Dahlia genetics are complex and unstable, though, and apparently sometime during ‘White Aster’s long history its DNA reverted to producing normal, rounded petals. (Something similar seems to be happening with ‘Old Gold’, whose petals are sometimes notched and sometimes not.) The change must have occurred sometime after 1956 because the de Jager catalog that year describes ‘White Aster’ as having “lovely laciniated flowers.” Although nowadays “laciniated” refers to the fringe-like petals of dahlias such as ‘Tsuki Yori no Shisha’, its dictionary definition is simply “cut into narrow lobes; slashed; jagged.”
Of course it could be that today’s ‘White Aster’ is simply an impostor substituted for the real thing sometime between 1956 and when we first acquired it 50 years later from one of Germany’s oldest and most respected dahlia nurseries – but, at least for now, I’m willing to give it the benefit of the doubt and believe that it’s the real thing minus the notching.
Could the notching reappear someday? Yes! So please keep your eyes peeled and if you ever find a notched bloom on your ‘White Aster’, contact us ASAP. With a little luck we might be able to root a cutting and eventually re-introduce the original, more aster-like ‘White Aster’.

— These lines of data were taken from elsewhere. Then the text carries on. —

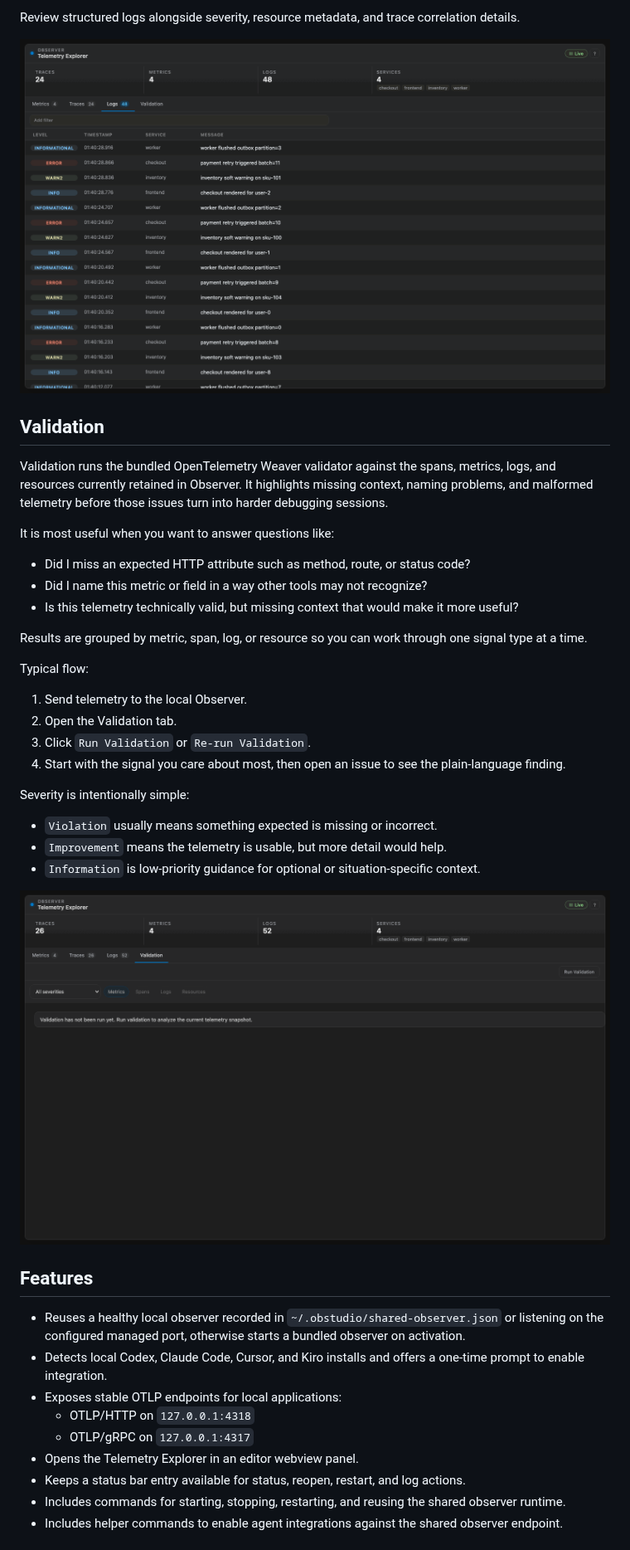
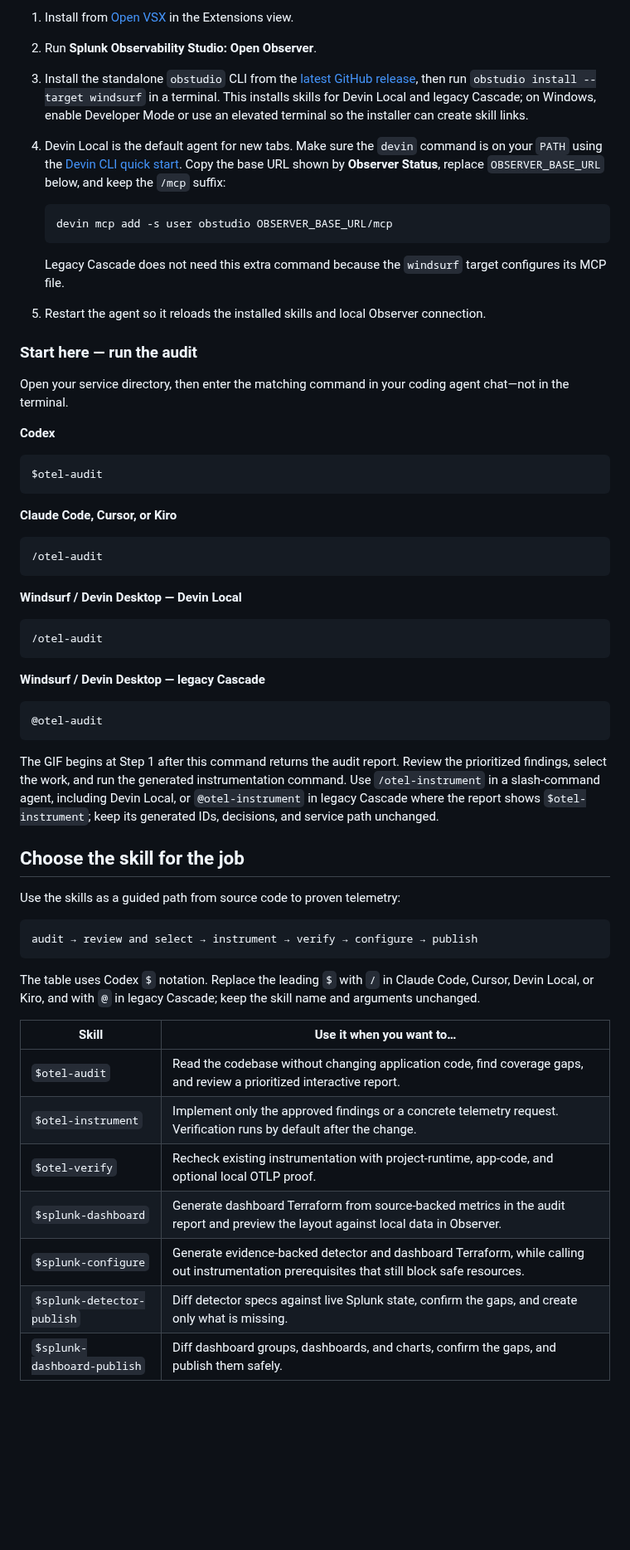
Before and after one commit to signalfx/obstudio, a Markdown page: extension/README.md, the part around one of its changes. Shown at 83% size. Drawn GitHub-style; pictures changed too: extension/assets/marketplace-logs-tab.gif, extension/assets/marketplace-validation-tab.gif; blank space fills up the shorter version.

````diff
--- a/extension/README.md
+++ b/extension/README.md
@@ -41,43 +46,63 @@ Open recent traces, expand the waterfall, and use the detail view to see where t
 
-Review structured logs alongside severity, resource metadata, and trace correlation details.
+1. Install from [Open VSX](https://open-vsx.org/extension/splunk/observability-studio) in the Extensions view.
+2. Run **Splunk Observability Studio: Open Observer**.
+3. Install the standalone `obstudio` CLI from the [latest GitHub release](https://github.com/signalfx/obstudio/releases/latest), then run `obstudio install --target windsurf` in a terminal. This installs skills for Devin Local and legacy Cascade; on Windows, enable Developer Mode or use an elevated terminal so the installer can create skill links.
+4. Devin Local is the default agent for new tabs. Make sure the `devin` command is on your `PATH` using the [Devin CLI quick start](https://docs.devin.ai/cli). Copy the base URL shown by **Observer Status**, replace `OBSERVER_BASE_URL` below, and keep the `/mcp` suffix:
 
-![Log Inspection](assets/marketplace-logs-tab.gif)
+   ```text
+   devin mcp add -s user obstudio OBSERVER_BASE_URL/mcp
+   ```
 
-## Validation
+   Legacy Cascade does not need this extra command because the `windsurf` target configures its MCP file.
+5. Restart the agent so it reloads the installed skills and local Observer connection.
 
-Validation runs the bundled OpenTelemetry Weaver validator against the spans, metrics, logs, and resources currently retained in Observer. It highlights missing context, naming problems, and malformed telemetry before those issues turn into harder debugging sessions.
+### Start here — run the audit
 
-It is most useful when you want to answer questions like:
+Open your service directory, then enter the matching command in your coding agent chat—not in the terminal.
 
-- Did I miss an expected HTTP attribute such as method, route, or status code?
-- Did I name this metric or field in a way other tools may not recognize?
-- Is this telemetry technically valid, but missing context that would make it more useful?
+**Codex**
 
-Results are grouped by metric, span, log, or resource so you can work through one signal type at a time.
+```text
+$otel-audit
+```
 
-Typical flow:
+**Claude Code, Cursor, or Kiro**
 
-1. Send telemetry to the local Observer.
-2. Open the Validation tab.
-3. Click `Run Validation` or `Re-run Validation`.
-4. Start with the signal you care about most, then open an issue to see the plain-language finding.
+```text
+/otel-audit
+```
 
-Severity is intentionally simple:
+**Windsurf / Devin Desktop — Devin Local**
 
-- `Violation` usually means something expected is missing or incorrect.
-- `Improvement` means the telemetry is usable, but more detail would help.
-- `Information` is low-priority guidance for optional or situation-specific context.
+```text
+/otel-audit
+```
 
-![Validation](assets/marketplace-validation-tab.gif)
+**Windsurf / Devin Desktop — legacy Cascade**
 
-## Features
+```text
+@otel-audit
+```
 
-- Reuses a healthy local observer recorded in `~/.obstudio/shared-observer.json` or listening on the configured managed port, otherwise starts a bundled observer on activation.
-- Detects local Codex, Claude Code, Cursor, and Kiro installs and offers a one-time prompt to enable integration.
-- Exposes stable OTLP endpoints for local applications:
-  - OTLP/HTTP on `127.0.0.1:4318`
-  - OTLP/gRPC on `127.0.0.1:4317`
-- Opens the Telemetry Explorer in an editor webview panel.
-- Keeps a status bar entry available for status, reopen, restart, and log actions.
-- Includes commands for starting, stopping, restarting, and reusing the shared observer runtime.
-- Includes helper commands to enable agent integrations against the shared observer endpoint.
+The GIF begins at Step 1 after this command returns the audit report. Review the prioritized findings, select the work, and run the generated instrumentation command. Use `/otel-instrument` in a slash-command agent, including Devin Local, or `@otel-instrument` in legacy Cascade where the report shows `$otel-instrument`; keep its generated IDs, decisions, and service path unchanged.
+
+## Choose the skill for the job
+
+Use the skills as a guided path from source code to proven telemetry:
+
+```text
+audit → review and select → instrument → verify → configure → publish
+```
+
+The table uses Codex `$` notation. Replace the leading `$` with `/` in Claude Code, Cursor, Devin Local, or Kiro, and with `@` in legacy Cascade; keep the skill name and arguments unchanged.
+
+| Skill | Use it when you want to… |
+|---|---|
+| `$otel-audit` | Read the codebase without changing application code, find coverage gaps, and review a prioritized interactive report. |
+| `$otel-instrument` | Implement only the approved findings or a concrete telemetry request. Verification runs by default after the change. |
+| `$otel-verify` | Recheck existing instrumentation with project-runtime, app-code, and optional local OTLP proof. |
+| `$splunk-dashboard` | Generate dashboard Terraform from source-backed metrics in the audit report and preview the layout against local data in Observer. |
+| `$splunk-configure` | Generate evidence-backed detector and dashboard Terraform, while calling out instrumentation prerequisites that still block safe resources. |
+| `$splunk-detector-publish` | Diff detector specs against live Splunk state, confirm the gaps, and create only what is missing. |
+| `$splunk-dashboard-publish` | Diff dashboard groups, dashboards, and charts, confirm the gaps, and publish them safely. |
+
````
Also changed, not shown: other parts of extension/README.md (+123 -99 lines), extension/assets/marketplace-dashboards-tab.gif (added), extension/assets/marketplace-metrics-tab.gif, extension/assets/marketplace-skills-workflow.gif (added), extension/assets/marketplace-traces-tab.gif, 2 other files.
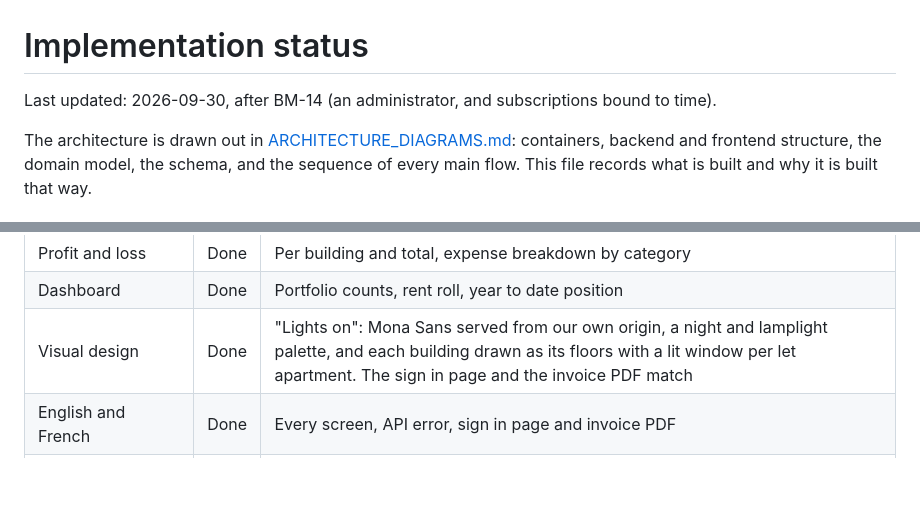
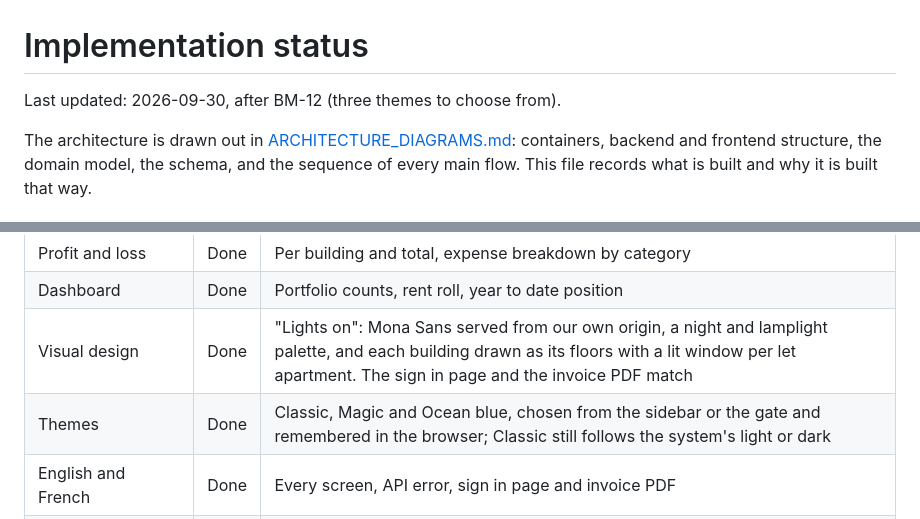
Before and after one commit to stephane-nganou/building-management-systems, a Markdown page: docs/IMPLEMENTATION_STATUS.md, 2 parts joined by grey strips. GitHub-like rendering; blank space fills up the shorter version.

```diff
--- a/docs/IMPLEMENTATION_STATUS.md
+++ b/docs/IMPLEMENTATION_STATUS.md
@@ -1,6 +1,6 @@
 # Implementation status
 
-Last updated: 2026-09-30, after BM-14 (an administrator, and subscriptions bound to time).
+Last updated: 2026-09-30, after BM-12 (three themes to choose from).
 
 The architecture is drawn out in
 [ARCHITECTURE_DIAGRAMS.md](ARCHITECTURE_DIAGRAMS.md): containers, backend and
@@ -30,6 +30,7 @@ main flow. This file records what is built and why it is built that way.
 | Profit and loss | Done | Per building and total, expense breakdown by category |
 | Dashboard | Done | Portfolio counts, rent roll, year to date position |
 | Visual design | Done | "Lights on": Mona Sans served from our own origin, a night and lamplight palette, and each building drawn as its floors with a lit window per let apartment. The sign in page and the invoice PDF match |
+| Themes | Done | Classic, Magic and Ocean blue, chosen from the sidebar or the gate and remembered in the browser; Classic still follows the system's light or dark |
 | English and French | Done | Every screen, API error, sign in page and invoice PDF |
 | API documentation | Done | OpenAPI at `/swagger-ui.html` |
 | Architecture diagrams | Done | `docs/ARCHITECTURE_DIAGRAMS.md`, Mermaid, rendered by GitHub |
```
Also changed, not shown: other parts of docs/IMPLEMENTATION_STATUS.md (+31 -4 lines), docs/ARCHITECTURE_DIAGRAMS.md (+3 -1 lines).
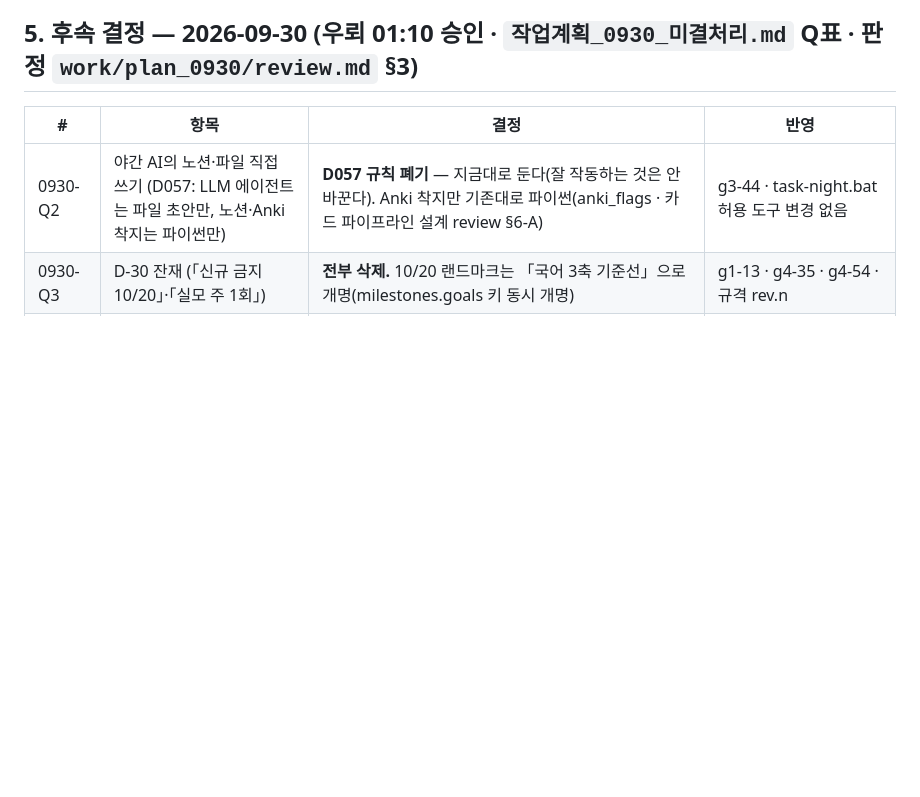
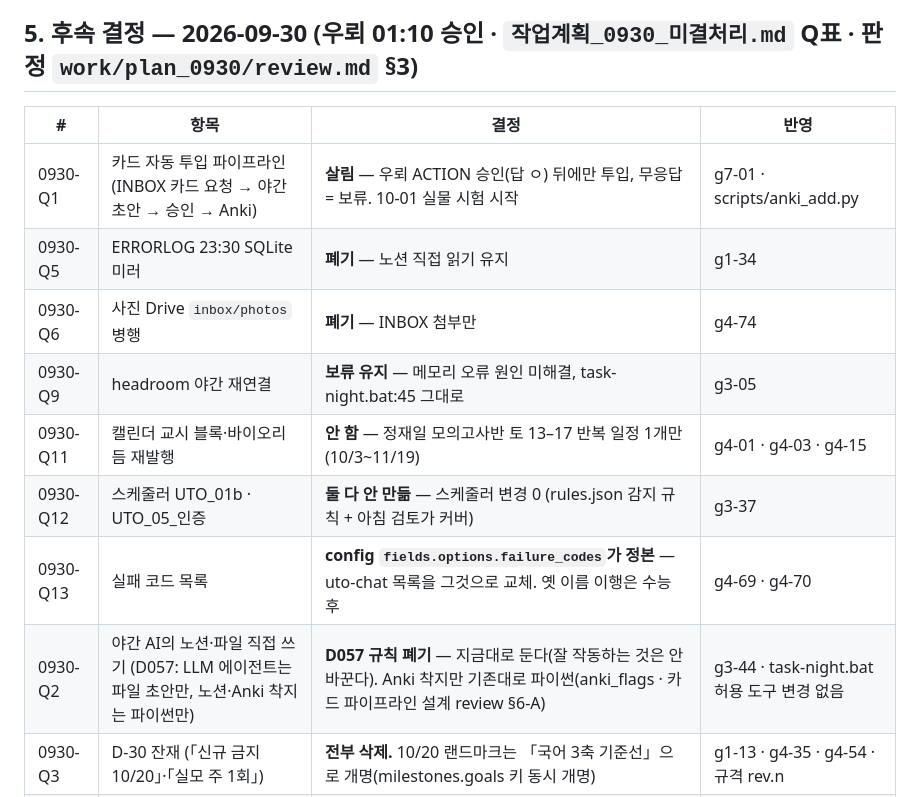
Before and after one commit to Vinjuay/exam-os-status, a Markdown page: docs/결정_0924.md, the part around the change. Rendered like a GitHub page; blank space fills up the shorter version.

Commit message:
docs: 0930 결정 기록 보충 (Q1·Q5·Q6·Q9·Q11–Q13)
Co-Authored-By: Claude Opus 5.5 <noreply@anthropic.com>

```diff
--- a/docs/결정_0924.md
+++ b/docs/결정_0924.md
@@ -51,6 +51,13 @@
 
 | # | 항목 | 결정 | 반영 |
 |---|---|---|---|
+| 0930-Q1 | 카드 자동 투입 파이프라인 (INBOX 카드 요청 → 야간 초안 → 승인 → Anki) | **살림** — 우뢰 ACTION 승인(답 ㅇ) 뒤에만 투입, 무응답 = 보류. 10-01 실물 시험 시작 | g7-01 · scripts/anki_add.py |
+| 0930-Q5 | ERRORLOG 23:30 SQLite 미러 | **폐기** — 노션 직접 읽기 유지 | g1-34 |
+| 0930-Q6 | 사진 Drive `inbox/photos` 병행 | **폐기** — INBOX 첨부만 | g4-74 |
+| 0930-Q9 | headroom 야간 재연결 | **보류 유지** — 메모리 오류 원인 미해결, task-night.bat:45 그대로 | g3-05 |
+| 0930-Q11 | 캘린더 교시 블록·바이오리듬 재발행 | **안 함** — 정재일 모의고사반 토 13–17 반복 일정 1개만(10/3~11/19) | g4-01 · g4-03 · g4-15 |
+| 0930-Q12 | 스케줄러 UTO_01b · UTO_05_인증 | **둘 다 안 만듦** — 스케줄러 변경 0 (rules.json 감지 규칙 + 아침 검토가 커버) | g3-37 |
+| 0930-Q13 | 실패 코드 목록 | **config `fields.options.failure_codes`가 정본** — uto-chat 목록을 그것으로 교체. 옛 이름 이행은 수능 후 | g4-69 · g4-70 |
 | 0930-Q2 | 야간 AI의 노션·파일 직접 쓰기 (D057: LLM 에이전트는 파일 초안만, 노션·Anki 착지는 파이썬만) | **D057 규칙 폐기** — 지금대로 둔다(잘 작동하는 것은 안 바꾼다). Anki 착지만 기존대로 파이썬(anki_flags · 카드 파이프라인 설계 review §6-A) | g3-44 · task-night.bat 허용 도구 변경 없음 |
 | 0930-Q3 | D-30 잔재 (「신규 금지 10/20」·「실모 주 1회」) | **전부 삭제.** 10/20 랜드마크는 「국어 3축 기준선」으로 개명(milestones.goals 키 동시 개명) | g1-13 · g4-35 · g4-54 · 규격 rev.n |
 | 0930-Q4 | 커밋 메시지 ASCII 규칙 | **폐기** — 한글 지표 커밋 유지 | g6-07 · pages.git_deploy docstring |
```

(Thanks to garden historian Thomas Mickey who inspired this article and shared the amazing chromolithograph with us. Read his blog post “Victorian Dahlia ‘White Aster’ Still Shines” and more at American Gardening.net.)
Enormous Tulip Genome is Mapped to Help Breed “Greener” Varieties
Here’s some cutting-edge news from the 182-year-old Wakefield and North of England Tulip Society’s latest newsletter:
“A consortium of three Dutch companies . . . have sequenced tulip DNA using Oxford Nanopore Technologies and the TULIP algorithm (The Uncorrected Long-read Integration Process).
“It seems the tulip has the biggest genome that has ever been sequenced. Its size is estimated to be nearly 11 times larger than that of humans.
“Far more work lies ahead to analyze the data but the intention is to link gene sequences to particular characteristics that can be manipulated to ‘transform tulip breeding, making it faster, more predictive, and above all “greener” because we will focus on varieties that can be grown sustainably,’ according to Hans van den Heuvel of Dümmen Orange [one of the largest Dutch flower breeders and growers]. This would mean using genetic engineering to raise tulips with in-built resistance to pests and diseases, thus reducing the use of chemicals, for ecological and financial benefits.”
At Dümmen Orange’s website, van den Heuvel goes on to say that “the tulip genome makes the human genome look tiny: the entire human genome fits into one tulip chromosome.” Bas Reichert, CEO of the lab that sequenced the genome, says the project “proves that this technology is now feasible and affordable” and will “further accelerate developments in the ornamental sector.”
So are fragrant, deer-proof tulips that return and bloom for decades just around the corner? Maybe not, but it looks like our centuries’ old quest to develop better and better tulips is about to enter a momentous new stage.